(SOURCE INFORMATION begins)
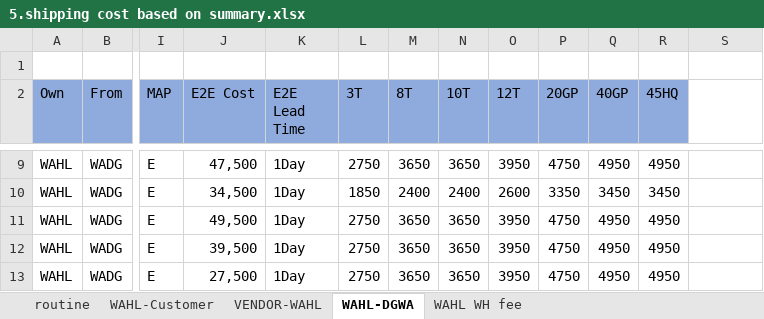
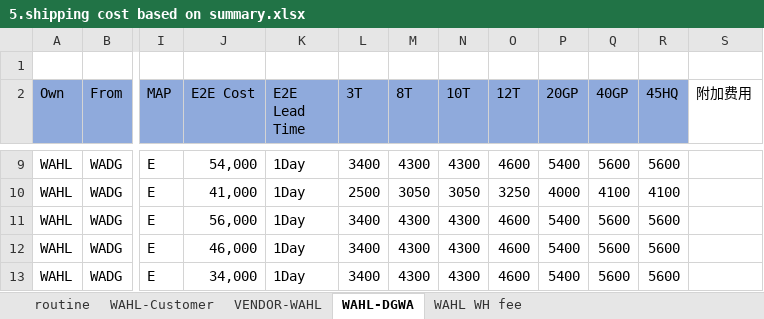
Before and after one commit to Jshao-jpg/SHP-Cost-main, an Excel workbook: 5.shipping cost based on summary.xlsx, sheet WAHL-DGWA, drawn as a sheet; only a part is shown, gaps mark what is left out; values as stored, in another font and other column widths than the file's, no borders; the diff covers the shown part only; the diff names each change by its address in the sheet, - before the commit and + after, or states it on an @@ line.

Commit message:
Add files via upload

```diff
--- a/5.shipping cost based on summary.xlsx (sheet WAHL-DGWA)
+++ b/5.shipping cost based on summary.xlsx (sheet WAHL-DGWA)
-S2: (empty)
+S2: 附加费用
-J9 (E2E Cost): 47,500
+J9 (E2E Cost): 54,000
-L9 (3T): 2750
+L9 (3T): 3400
-M9 (8T): 3650
+M9 (8T): 4300
-N9 (10T): 3650
+N9 (10T): 4300
-O9 (12T): 3950
+O9 (12T): 4600
-P9 (20GP): 4750
+P9 (20GP): 5400
-Q9 (40GP): 4950
+Q9 (40GP): 5600
-R9 (45HQ): 4950
+R9 (45HQ): 5600
-J10 (E2E Cost): 34,500
+J10 (E2E Cost): 41,000
-L10 (3T): 1850
+L10 (3T): 2500
-M10 (8T): 2400
+M10 (8T): 3050
-N10 (10T): 2400
+N10 (10T): 3050
-O10 (12T): 2600
+O10 (12T): 3250
-P10 (20GP): 3350
+P10 (20GP): 4000
-Q10 (40GP): 3450
+Q10 (40GP): 4100
-R10 (45HQ): 3450
+R10 (45HQ): 4100
-J11 (E2E Cost): 49,500
+J11 (E2E Cost): 56,000
-L11:L13 (3T): 2750
+L11:L13 (3T): 3400
-M11:M13 (8T): 3650
+M11:M13 (8T): 4300
-N11:N13 (10T): 3650
+N11:N13 (10T): 4300
-O11:O13 (12T): 3950
+O11:O13 (12T): 4600
-P11:P13 (20GP): 4750
+P11:P13 (20GP): 5400
-Q11:Q13 (40GP): 4950
+Q11:Q13 (40GP): 5600
-R11:R13 (45HQ): 4950
+R11:R13 (45HQ): 5600
-J12 (E2E Cost): 39,500
+J12 (E2E Cost): 46,000
-J13 (E2E Cost): 27,500
+J13 (E2E Cost): 34,000
```
Also changed, not shown: 2 added rows, 2 removed rows and 184 edited cells elsewhere in this sheet.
(SOURCE INFORMATION ends)
EXERCISE INSTRUCTIONS -> Restate all of the material word for word, leaving every picture out.

RESPONSE TO THIS EXERCISE ->
Before and after one commit to Jshao-jpg/SHP-Cost-main, an Excel workbook: 5.shipping cost based on summary.xlsx, sheet WAHL-DGWA, drawn as a sheet; only a part is shown, gaps mark what is left out; values as stored, in another font and other column widths than the file's, no borders; the diff covers the shown part only; the diff names each change by its address in the sheet, - before the commit and + after, or states it on an @@ line.

Commit message:
Add files via upload

```diff
--- a/5.shipping cost based on summary.xlsx (sheet WAHL-DGWA)
+++ b/5.shipping cost based on summary.xlsx (sheet WAHL-DGWA)
-S2: (empty)
+S2: 附加费用
-J9 (E2E Cost): 47,500
+J9 (E2E Cost): 54,000
-L9 (3T): 2750
+L9 (3T): 3400
-M9 (8T): 3650
+M9 (8T): 4300
-N9 (10T): 3650
+N9 (10T): 4300
-O9 (12T): 3950
+O9 (12T): 4600
-P9 (20GP): 4750
+P9 (20GP): 5400
-Q9 (40GP): 4950
+Q9 (40GP): 5600
-R9 (45HQ): 4950
+R9 (45HQ): 5600
-J10 (E2E Cost): 34,500
+J10 (E2E Cost): 41,000
-L10 (3T): 1850
+L10 (3T): 2500
-M10 (8T): 2400
+M10 (8T): 3050
-N10 (10T): 2400
+N10 (10T): 3050
-O10 (12T): 2600
+O10 (12T): 3250
-P10 (20GP): 3350
+P10 (20GP): 4000
-Q10 (40GP): 3450
+Q10 (40GP): 4100
-R10 (45HQ): 3450
+R10 (45HQ): 4100
-J11 (E2E Cost): 49,500
+J11 (E2E Cost): 56,000
-L11:L13 (3T): 2750
+L11:L13 (3T): 3400
-M11:M13 (8T): 3650
+M11:M13 (8T): 4300
-N11:N13 (10T): 3650
+N11:N13 (10T): 4300
-O11:O13 (12T): 3950
+O11:O13 (12T): 4600
-P11:P13 (20GP): 4750
+P11:P13 (20GP): 5400
-Q11:Q13 (40GP): 4950
+Q11:Q13 (40GP): 5600
-R11:R13 (45HQ): 4950
+R11:R13 (45HQ): 5600
-J12 (E2E Cost): 39,500
+J12 (E2E Cost): 46,000
-J13 (E2E Cost): 27,500
+J13 (E2E Cost): 34,000
```
Also changed, not shown: 2 added rows, 2 removed rows and 184 edited cells elsewhere in this sheet.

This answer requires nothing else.